Difference listings:
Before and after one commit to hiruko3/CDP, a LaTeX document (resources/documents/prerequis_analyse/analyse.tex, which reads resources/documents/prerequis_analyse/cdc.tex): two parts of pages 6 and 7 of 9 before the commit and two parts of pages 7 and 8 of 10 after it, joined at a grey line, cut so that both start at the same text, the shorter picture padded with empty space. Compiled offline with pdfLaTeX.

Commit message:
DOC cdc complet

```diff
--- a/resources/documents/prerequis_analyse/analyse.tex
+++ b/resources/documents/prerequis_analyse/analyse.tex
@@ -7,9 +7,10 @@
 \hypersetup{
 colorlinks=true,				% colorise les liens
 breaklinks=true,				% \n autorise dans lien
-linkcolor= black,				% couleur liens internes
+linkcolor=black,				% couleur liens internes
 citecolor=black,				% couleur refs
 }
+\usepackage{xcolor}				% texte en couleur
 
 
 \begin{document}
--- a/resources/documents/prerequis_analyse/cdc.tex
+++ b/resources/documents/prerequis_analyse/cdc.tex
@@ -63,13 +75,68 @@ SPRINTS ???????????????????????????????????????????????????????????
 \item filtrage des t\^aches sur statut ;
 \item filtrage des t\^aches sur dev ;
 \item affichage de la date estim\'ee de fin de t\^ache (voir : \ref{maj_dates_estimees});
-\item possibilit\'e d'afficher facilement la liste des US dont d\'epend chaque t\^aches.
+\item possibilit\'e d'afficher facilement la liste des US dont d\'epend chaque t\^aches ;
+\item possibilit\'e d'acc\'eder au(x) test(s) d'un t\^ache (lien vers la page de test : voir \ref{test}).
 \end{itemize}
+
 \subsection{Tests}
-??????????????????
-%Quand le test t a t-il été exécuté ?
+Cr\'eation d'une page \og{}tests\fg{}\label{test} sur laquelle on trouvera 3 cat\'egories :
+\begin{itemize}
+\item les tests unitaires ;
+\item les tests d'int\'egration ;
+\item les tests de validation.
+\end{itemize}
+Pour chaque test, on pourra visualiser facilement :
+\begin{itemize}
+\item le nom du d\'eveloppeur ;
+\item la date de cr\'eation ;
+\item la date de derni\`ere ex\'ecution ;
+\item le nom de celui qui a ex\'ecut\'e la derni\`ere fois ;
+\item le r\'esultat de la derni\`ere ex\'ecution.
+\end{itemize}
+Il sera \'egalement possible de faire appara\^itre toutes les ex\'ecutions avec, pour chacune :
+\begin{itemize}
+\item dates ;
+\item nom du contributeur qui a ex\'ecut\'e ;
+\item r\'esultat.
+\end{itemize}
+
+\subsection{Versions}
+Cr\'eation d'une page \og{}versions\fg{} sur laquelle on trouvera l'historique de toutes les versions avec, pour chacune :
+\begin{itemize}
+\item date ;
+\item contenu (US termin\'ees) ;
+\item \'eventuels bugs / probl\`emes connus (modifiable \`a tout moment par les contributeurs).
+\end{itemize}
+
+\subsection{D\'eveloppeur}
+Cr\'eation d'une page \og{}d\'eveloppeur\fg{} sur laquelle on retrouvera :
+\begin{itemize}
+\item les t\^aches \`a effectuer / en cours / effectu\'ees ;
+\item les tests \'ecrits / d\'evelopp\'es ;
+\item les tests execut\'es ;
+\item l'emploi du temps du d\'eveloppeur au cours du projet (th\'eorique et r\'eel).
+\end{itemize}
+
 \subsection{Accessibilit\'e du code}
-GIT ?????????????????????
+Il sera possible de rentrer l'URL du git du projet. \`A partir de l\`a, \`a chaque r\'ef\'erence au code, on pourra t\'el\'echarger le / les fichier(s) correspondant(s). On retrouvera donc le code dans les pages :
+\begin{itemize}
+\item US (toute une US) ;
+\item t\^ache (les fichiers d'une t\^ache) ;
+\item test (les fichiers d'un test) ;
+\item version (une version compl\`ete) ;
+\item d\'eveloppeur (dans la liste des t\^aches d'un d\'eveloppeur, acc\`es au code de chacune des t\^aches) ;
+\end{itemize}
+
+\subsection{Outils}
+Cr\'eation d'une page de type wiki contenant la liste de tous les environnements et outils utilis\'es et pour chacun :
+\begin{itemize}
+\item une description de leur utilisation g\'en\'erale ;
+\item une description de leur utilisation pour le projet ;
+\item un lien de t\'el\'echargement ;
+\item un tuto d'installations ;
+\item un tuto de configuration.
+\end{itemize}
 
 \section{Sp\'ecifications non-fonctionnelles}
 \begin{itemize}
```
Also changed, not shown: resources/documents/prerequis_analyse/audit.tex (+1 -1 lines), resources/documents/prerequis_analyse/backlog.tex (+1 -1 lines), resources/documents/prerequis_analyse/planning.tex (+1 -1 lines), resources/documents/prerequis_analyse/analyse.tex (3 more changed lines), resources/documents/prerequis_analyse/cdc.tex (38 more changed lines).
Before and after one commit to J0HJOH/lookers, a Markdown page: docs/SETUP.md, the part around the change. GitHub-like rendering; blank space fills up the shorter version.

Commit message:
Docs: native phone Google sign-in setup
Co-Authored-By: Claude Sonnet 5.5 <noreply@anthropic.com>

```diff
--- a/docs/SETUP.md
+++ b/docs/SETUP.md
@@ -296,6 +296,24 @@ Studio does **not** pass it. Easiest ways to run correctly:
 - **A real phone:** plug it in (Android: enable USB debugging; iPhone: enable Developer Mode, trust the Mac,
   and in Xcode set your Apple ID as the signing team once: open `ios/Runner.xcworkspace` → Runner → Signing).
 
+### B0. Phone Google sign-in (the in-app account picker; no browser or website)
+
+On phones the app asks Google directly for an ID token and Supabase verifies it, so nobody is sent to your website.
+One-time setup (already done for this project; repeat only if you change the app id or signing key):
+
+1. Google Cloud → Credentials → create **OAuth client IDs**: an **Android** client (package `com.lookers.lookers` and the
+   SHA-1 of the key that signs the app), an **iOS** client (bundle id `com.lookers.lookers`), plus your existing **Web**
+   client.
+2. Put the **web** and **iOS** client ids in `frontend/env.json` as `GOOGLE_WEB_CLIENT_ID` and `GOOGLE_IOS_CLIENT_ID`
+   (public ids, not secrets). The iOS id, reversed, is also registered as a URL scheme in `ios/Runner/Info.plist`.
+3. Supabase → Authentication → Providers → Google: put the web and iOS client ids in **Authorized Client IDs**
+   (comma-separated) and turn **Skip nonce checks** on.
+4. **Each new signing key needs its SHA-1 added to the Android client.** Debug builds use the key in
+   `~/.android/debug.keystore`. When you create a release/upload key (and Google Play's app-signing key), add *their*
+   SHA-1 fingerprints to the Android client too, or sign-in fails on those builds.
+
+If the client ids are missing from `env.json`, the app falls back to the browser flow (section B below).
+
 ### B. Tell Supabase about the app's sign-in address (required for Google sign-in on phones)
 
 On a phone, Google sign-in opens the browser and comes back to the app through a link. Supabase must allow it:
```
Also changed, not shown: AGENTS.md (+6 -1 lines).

■ Assigned task ■
Print out each line of the data exactly.

■ Solution to the exercise ■
Before and after one commit to hiruko3/CDP, a LaTeX document (resources/documents/prerequis_analyse/analyse.tex, which reads resources/documents/prerequis_analyse/cdc.tex): two parts of pages 6 and 7 of 9 before the commit and two parts of pages 7 and 8 of 10 after it, joined at a grey line, cut so that both start at the same text, the shorter picture padded with empty space. Compiled offline with pdfLaTeX.

Commit message:
DOC cdc complet

```diff
--- a/resources/documents/prerequis_analyse/analyse.tex
+++ b/resources/documents/prerequis_analyse/analyse.tex
@@ -7,9 +7,10 @@
 \hypersetup{
 colorlinks=true,				% colorise les liens
 breaklinks=true,				% \n autorise dans lien
-linkcolor= black,				% couleur liens internes
+linkcolor=black,				% couleur liens internes
 citecolor=black,				% couleur refs
 }
+\usepackage{xcolor}				% texte en couleur
 
 
 \begin{document}
--- a/resources/documents/prerequis_analyse/cdc.tex
+++ b/resources/documents/prerequis_analyse/cdc.tex
@@ -63,13 +75,68 @@ SPRINTS ???????????????????????????????????????????????????????????
 \item filtrage des t\^aches sur statut ;
 \item filtrage des t\^aches sur dev ;
 \item affichage de la date estim\'ee de fin de t\^ache (voir : \ref{maj_dates_estimees});
-\item possibilit\'e d'afficher facilement la liste des US dont d\'epend chaque t\^aches.
+\item possibilit\'e d'afficher facilement la liste des US dont d\'epend chaque t\^aches ;
+\item possibilit\'e d'acc\'eder au(x) test(s) d'un t\^ache (lien vers la page de test : voir \ref{test}).
 \end{itemize}
+
 \subsection{Tests}
-??????????????????
-%Quand le test t a t-il été exécuté ?
+Cr\'eation d'une page \og{}tests\fg{}\label{test} sur laquelle on trouvera 3 cat\'egories :
+\begin{itemize}
+\item les tests unitaires ;
+\item les tests d'int\'egration ;
+\item les tests de validation.
+\end{itemize}
+Pour chaque test, on pourra visualiser facilement :
+\begin{itemize}
+\item le nom du d\'eveloppeur ;
+\item la date de cr\'eation ;
+\item la date de derni\`ere ex\'ecution ;
+\item le nom de celui qui a ex\'ecut\'e la derni\`ere fois ;
+\item le r\'esultat de la derni\`ere ex\'ecution.
+\end{itemize}
+Il sera \'egalement possible de faire appara\^itre toutes les ex\'ecutions avec, pour chacune :
+\begin{itemize}
+\item dates ;
+\item nom du contributeur qui a ex\'ecut\'e ;
+\item r\'esultat.
+\end{itemize}
+
+\subsection{Versions}
+Cr\'eation d'une page \og{}versions\fg{} sur laquelle on trouvera l'historique de toutes les versions avec, pour chacune :
+\begin{itemize}
+\item date ;
+\item contenu (US termin\'ees) ;
+\item \'eventuels bugs / probl\`emes connus (modifiable \`a tout moment par les contributeurs).
+\end{itemize}
+
+\subsection{D\'eveloppeur}
+Cr\'eation d'une page \og{}d\'eveloppeur\fg{} sur laquelle on retrouvera :
+\begin{itemize}
+\item les t\^aches \`a effectuer / en cours / effectu\'ees ;
+\item les tests \'ecrits / d\'evelopp\'es ;
+\item les tests execut\'es ;
+\item l'emploi du temps du d\'eveloppeur au cours du projet (th\'eorique et r\'eel).
+\end{itemize}
+
 \subsection{Accessibilit\'e du code}
-GIT ?????????????????????
+Il sera possible de rentrer l'URL du git du projet. \`A partir de l\`a, \`a chaque r\'ef\'erence au code, on pourra t\'el\'echarger le / les fichier(s) correspondant(s). On retrouvera donc le code dans les pages :
+\begin{itemize}
+\item US (toute une US) ;
+\item t\^ache (les fichiers d'une t\^ache) ;
+\item test (les fichiers d'un test) ;
+\item version (une version compl\`ete) ;
+\item d\'eveloppeur (dans la liste des t\^aches d'un d\'eveloppeur, acc\`es au code de chacune des t\^aches) ;
+\end{itemize}
+
+\subsection{Outils}
+Cr\'eation d'une page de type wiki contenant la liste de tous les environnements et outils utilis\'es et pour chacun :
+\begin{itemize}
+\item une description de leur utilisation g\'en\'erale ;
+\item une description de leur utilisation pour le projet ;
+\item un lien de t\'el\'echargement ;
+\item un tuto d'installations ;
+\item un tuto de configuration.
+\end{itemize}
 
 \section{Sp\'ecifications non-fonctionnelles}
 \begin{itemize}
```
Also changed, not shown: resources/documents/prerequis_analyse/audit.tex (+1 -1 lines), resources/documents/prerequis_analyse/backlog.tex (+1 -1 lines), resources/documents/prerequis_analyse/planning.tex (+1 -1 lines), resources/documents/prerequis_analyse/analyse.tex (3 more changed lines), resources/documents/prerequis_analyse/cdc.tex (38 more changed lines).
Before and after one commit to J0HJOH/lookers, a Markdown page: docs/SETUP.md, the part around the change. GitHub-like rendering; blank space fills up the shorter version.

Commit message:
Docs: native phone Google sign-in setup
Co-Authored-By: Claude Sonnet 5.5 <noreply@anthropic.com>

```diff
--- a/docs/SETUP.md
+++ b/docs/SETUP.md
@@ -296,6 +296,24 @@ Studio does **not** pass it. Easiest ways to run correctly:
 - **A real phone:** plug it in (Android: enable USB debugging; iPhone: enable Developer Mode, trust the Mac,
   and in Xcode set your Apple ID as the signing team once: open `ios/Runner.xcworkspace` → Runner → Signing).
 
+### B0. Phone Google sign-in (the in-app account picker; no browser or website)
+
+On phones the app asks Google directly for an ID token and Supabase verifies it, so nobody is sent to your website.
+One-time setup (already done for this project; repeat only if you change the app id or signing key):
+
+1. Google Cloud → Credentials → create **OAuth client IDs**: an **Android** client (package `com.lookers.lookers` and the
+   SHA-1 of the key that signs the app), an **iOS** client (bundle id `com.lookers.lookers`), plus your existing **Web**
+   client.
+2. Put the **web** and **iOS** client ids in `frontend/env.json` as `GOOGLE_WEB_CLIENT_ID` and `GOOGLE_IOS_CLIENT_ID`
+   (public ids, not secrets). The iOS id, reversed, is also registered as a URL scheme in `ios/Runner/Info.plist`.
+3. Supabase → Authentication → Providers → Google: put the web and iOS client ids in **Authorized Client IDs**
+   (comma-separated) and turn **Skip nonce checks** on.
+4. **Each new signing key needs its SHA-1 added to the Android client.** Debug builds use the key in
+   `~/.android/debug.keystore`. When you create a release/upload key (and Google Play's app-signing key), add *their*
+   SHA-1 fingerprints to the Android client too, or sign-in fails on those builds.
+
+If the client ids are missing from `env.json`, the app falls back to the browser flow (section B below).
+
 ### B. Tell Supabase about the app's sign-in address (required for Google sign-in on phones)
 
 On a phone, Google sign-in opens the browser and comes back to the app through a link. Supabase must allow it:
```
Also changed, not shown: AGENTS.md (+6 -1 lines).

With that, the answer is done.